Although not every experience has been for the better (we'd like to just forget that the latest Steel Battalion game didn't come out, thanks), the Xbox 360's motion sensing Kinect device has changed some game experiences for the better.  Dancing games like Just Dance and Dance Central are certainly on the rise; Tetsuya Mizuguchi and his team at Q? Entertainment have done remarkable things with the vibrant Child of Eden; and Double Fine's Sesame Street-licensed Once Upon a Monster has been a delight to young kids and adults alike.

Microsoft is readying a new experience that should bring some hardcore players back into the fold as far as Kinect goes, with the forthcoming Crimson Dragon for Xbox Live Arcade.  Though not officially licensed as a follow-up, the game is a spiritual successor to the Panzer Dragoon franchise that Sega started long ago, with the last entry, Panzer Dragoon Orta, releasing on the Xbox a few years back.

Crimson Dragon brings several Panzer Dragoon veterans back into the fold, including creator Yukio Futatsugi and composer Saori Kobayashi.  But the big difference this time around is how you play the game.  You'll no longer be using a controller to weave your dragon (dragoon?) in and out of danger, but rather your hands.  We recently tried out a hands-on demo to see how this worked.

In the game, you ride atop a winged beast that's able to breathe powerful laser-like attacks to obliterate enemies.  What's cool here is that you aren't just stuck on firing one-on-one.  You can actually lock on and hit multiple enemies at once, first getting them on your radar (and seeing an indicator to show when they're ready to be fired upon), and then letting loose with a firework-like display to bring them crashing to the ground.  Some enemies require to be hit much quicker than others, as they can blast a projectile at you that'll do some damage if you're not quick enough to dodge or deflect it.

Some of the basics for Panzer Dragoon are in place as far as gameplay is concerned, but how you play is a completely different story.  You actually use your body to guide the dragon (dragoon?) around the screen, leaning back to fly upward, leaning in to dip down, and leaning from side to side if you're looking to move around those directions.  It takes a little practice in order to get the feel of it, but it's actually quite refreshing once you do, with very little error in performance.

Then there are the firing mechanisms for your dragon (dragoon?), which you actually operate by using your hands.  For instance, the right hand will allow you to aim the cursor on screen, while you keep the rest of your body in place if you don't feel like wavering all over the place.  From there, you'll use your left arm for a firing mechanism, with either quick shots or lock-on projectiles that hit multiple enemies at once.  Again, practice will make perfect with this, but it'll eventually sink in.

If pressure sinks in during some of the later stages – and it will with some of the more immense enemies you'll have to face – there is a special screen-clearing attack that you can use to turn the tables.  Simple raise both of your arms at once, then lower them quickly, and your dragon (dragoon?) will let loose with a devastating attack.  It's a bit of cheating when it comes to smaller enemies, but against the big boys, it's a saving grace.

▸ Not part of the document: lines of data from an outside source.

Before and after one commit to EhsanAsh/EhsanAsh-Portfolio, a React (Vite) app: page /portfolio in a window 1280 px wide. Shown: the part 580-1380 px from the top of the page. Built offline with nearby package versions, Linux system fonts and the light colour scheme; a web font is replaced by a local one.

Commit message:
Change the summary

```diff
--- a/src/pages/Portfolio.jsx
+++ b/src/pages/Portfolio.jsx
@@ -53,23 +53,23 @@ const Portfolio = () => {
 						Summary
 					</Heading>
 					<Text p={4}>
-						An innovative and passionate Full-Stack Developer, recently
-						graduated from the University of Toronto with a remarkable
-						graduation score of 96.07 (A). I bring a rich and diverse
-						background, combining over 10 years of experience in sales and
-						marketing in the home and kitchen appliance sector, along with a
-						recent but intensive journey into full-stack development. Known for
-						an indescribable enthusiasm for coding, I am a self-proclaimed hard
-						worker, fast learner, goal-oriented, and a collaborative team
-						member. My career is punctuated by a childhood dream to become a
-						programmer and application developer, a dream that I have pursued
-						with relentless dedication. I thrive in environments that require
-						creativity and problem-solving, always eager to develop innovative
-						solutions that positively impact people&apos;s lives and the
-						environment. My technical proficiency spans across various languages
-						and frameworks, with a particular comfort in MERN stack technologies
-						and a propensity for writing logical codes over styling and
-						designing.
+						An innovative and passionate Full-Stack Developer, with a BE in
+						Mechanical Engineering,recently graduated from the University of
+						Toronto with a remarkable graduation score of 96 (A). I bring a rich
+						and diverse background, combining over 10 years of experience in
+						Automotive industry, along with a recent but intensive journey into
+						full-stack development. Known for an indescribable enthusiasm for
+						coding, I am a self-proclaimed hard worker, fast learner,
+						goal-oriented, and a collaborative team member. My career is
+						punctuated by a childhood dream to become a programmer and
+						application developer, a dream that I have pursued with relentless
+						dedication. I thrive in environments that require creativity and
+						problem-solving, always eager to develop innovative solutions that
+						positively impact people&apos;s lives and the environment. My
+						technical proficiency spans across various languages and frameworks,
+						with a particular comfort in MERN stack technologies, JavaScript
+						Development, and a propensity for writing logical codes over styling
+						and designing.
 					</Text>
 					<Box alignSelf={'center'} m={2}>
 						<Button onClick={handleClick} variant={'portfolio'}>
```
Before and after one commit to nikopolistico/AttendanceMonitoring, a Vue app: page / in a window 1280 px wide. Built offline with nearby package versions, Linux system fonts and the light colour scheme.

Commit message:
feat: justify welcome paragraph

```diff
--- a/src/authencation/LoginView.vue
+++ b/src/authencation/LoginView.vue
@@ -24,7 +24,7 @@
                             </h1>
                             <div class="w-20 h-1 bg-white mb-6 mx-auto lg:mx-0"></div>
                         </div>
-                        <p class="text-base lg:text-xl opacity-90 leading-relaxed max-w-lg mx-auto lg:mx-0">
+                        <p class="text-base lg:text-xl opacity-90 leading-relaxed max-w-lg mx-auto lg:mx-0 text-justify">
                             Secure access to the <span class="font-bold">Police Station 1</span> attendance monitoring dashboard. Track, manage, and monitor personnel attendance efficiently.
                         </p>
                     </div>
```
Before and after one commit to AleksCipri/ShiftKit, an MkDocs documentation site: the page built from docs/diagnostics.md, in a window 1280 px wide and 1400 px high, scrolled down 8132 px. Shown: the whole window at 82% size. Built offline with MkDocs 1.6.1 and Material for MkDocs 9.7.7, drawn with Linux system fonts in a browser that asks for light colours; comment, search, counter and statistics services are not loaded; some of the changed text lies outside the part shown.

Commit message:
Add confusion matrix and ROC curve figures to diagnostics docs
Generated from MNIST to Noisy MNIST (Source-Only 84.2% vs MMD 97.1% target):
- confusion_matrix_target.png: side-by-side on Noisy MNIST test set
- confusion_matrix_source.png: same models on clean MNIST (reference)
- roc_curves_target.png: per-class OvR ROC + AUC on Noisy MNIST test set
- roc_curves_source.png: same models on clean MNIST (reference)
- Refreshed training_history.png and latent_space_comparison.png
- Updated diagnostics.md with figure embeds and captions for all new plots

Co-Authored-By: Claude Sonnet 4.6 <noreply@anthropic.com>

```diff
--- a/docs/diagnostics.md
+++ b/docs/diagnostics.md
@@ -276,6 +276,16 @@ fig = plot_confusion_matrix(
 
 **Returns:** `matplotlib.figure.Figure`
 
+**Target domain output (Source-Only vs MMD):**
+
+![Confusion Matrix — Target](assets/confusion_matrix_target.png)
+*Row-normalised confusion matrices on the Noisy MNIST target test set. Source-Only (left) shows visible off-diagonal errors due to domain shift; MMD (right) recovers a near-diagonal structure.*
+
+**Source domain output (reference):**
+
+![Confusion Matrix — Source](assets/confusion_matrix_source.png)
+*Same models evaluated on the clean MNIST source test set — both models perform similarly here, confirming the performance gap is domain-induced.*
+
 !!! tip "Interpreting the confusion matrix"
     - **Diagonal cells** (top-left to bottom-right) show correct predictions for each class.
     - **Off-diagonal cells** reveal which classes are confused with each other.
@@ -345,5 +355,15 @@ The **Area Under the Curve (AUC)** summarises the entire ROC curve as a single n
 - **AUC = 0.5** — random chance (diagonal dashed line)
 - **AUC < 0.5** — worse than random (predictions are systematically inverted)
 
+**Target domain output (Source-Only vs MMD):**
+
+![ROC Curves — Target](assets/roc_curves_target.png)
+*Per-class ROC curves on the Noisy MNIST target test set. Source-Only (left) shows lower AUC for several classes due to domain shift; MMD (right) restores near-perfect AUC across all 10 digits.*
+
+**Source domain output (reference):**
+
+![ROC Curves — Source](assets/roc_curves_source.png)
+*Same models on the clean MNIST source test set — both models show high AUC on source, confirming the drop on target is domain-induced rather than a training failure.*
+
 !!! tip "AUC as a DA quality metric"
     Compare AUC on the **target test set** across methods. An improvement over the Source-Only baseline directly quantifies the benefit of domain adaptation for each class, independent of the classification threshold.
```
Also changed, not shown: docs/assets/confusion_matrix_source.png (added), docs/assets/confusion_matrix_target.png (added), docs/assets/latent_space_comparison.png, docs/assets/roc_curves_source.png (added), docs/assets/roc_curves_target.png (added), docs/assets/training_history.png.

The functionality of the Kinect seemed spot on with the demo that we played, but Microsoft may be tinkering with the game even more than expected, as Crimson Dragon was initially scheduled for a release in 2012.  A demo previously appeared (and then vanished) on the Japanese Xbox Live Arcade, indicating that it may be done fairly soon, but there's still no official release date, outside of sometime this year – if that.

The look and sound of Crimson Dragon is right up there in nature with the Panzer Dragoon games.  The graphics are refreshing, with several fantasy-based locales to fly through, strange enemy design that'll keep you on your toes, and beautiful visual effects that make the most of the Xbox 360 format.  We've only heard bits and pieces of Kobayashi's soundtrack thus far, but it's certainly staying true to the tone of Dragoon.  You can't really ask for more than that.

It'd be nice for Microsoft to schedule Crimson Dragon for a release so players could actually have a good Kinect game to turn to again, especially with games like Dragon Ball Z Kinect and Power Rangers: Super Samurai failing to grasp the full potential of the device.